### Exercise requirements
All lines in the records that carry the string "handles" are to be shown.

### Excerpted data
----------------------------------------

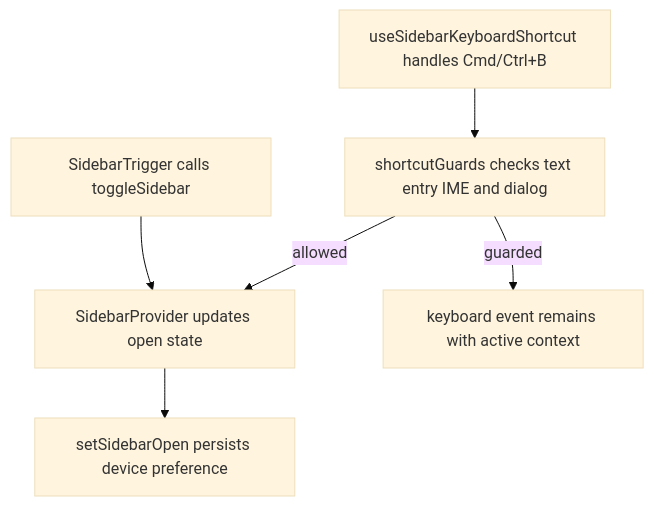
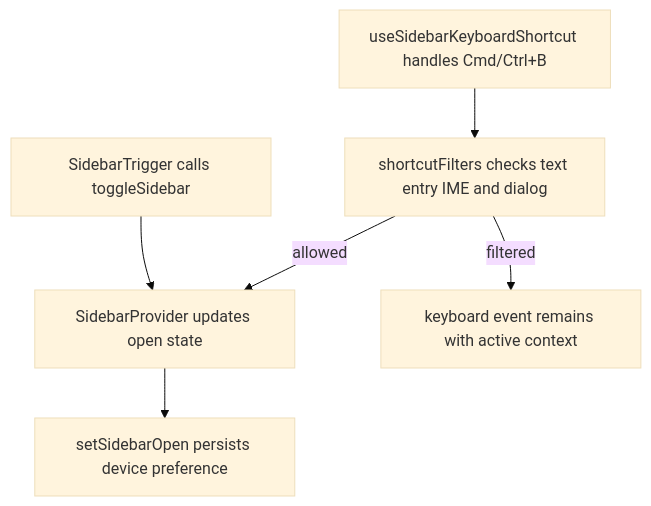
One commit to Kevinjohn/capacitylens changed the second of 2 diagrams in user-stories/navigation/US-NAV-22-desktop-sidebar-toggle.md. Above: the diagram before and after it, drawn with Mermaid (base theme). The commit also changed other lines of this file and 20 other files, not shown here.

First line of the commit message:
Guard to check, filter and rule: rename non-auth guards

````diff
--- a/user-stories/navigation/US-NAV-22-desktop-sidebar-toggle.md
+++ b/user-stories/navigation/US-NAV-22-desktop-sidebar-toggle.md
@@ -29,8 +29,8 @@
 ```mermaid
 flowchart TD
   button["SidebarTrigger calls toggleSidebar"] --> state["SidebarProvider updates open state"]
-  key["useSidebarKeyboardShortcut handles Cmd/Ctrl+B"] --> guard["shortcutGuards checks text entry IME and dialog"]
-  guard -->|allowed| state
-  guard -->|guarded| context["keyboard event remains with active context"]
+  key["useSidebarKeyboardShortcut handles Cmd/Ctrl+B"] --> filter["shortcutFilters checks text entry IME and dialog"]
+  filter -->|allowed| state
+  filter -->|filtered| context["keyboard event remains with active context"]
   state --> pref["setSidebarOpen persists device preference"]
 ```
````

----------------------------------------

### Response below
-  key["useSidebarKeyboardShortcut handles Cmd/Ctrl+B"] --> guard["shortcutGuards checks text entry IME and dialog"]
+  key["useSidebarKeyboardShortcut handles Cmd/Ctrl+B"] --> filter["shortcutFilters checks text entry IME and dialog"]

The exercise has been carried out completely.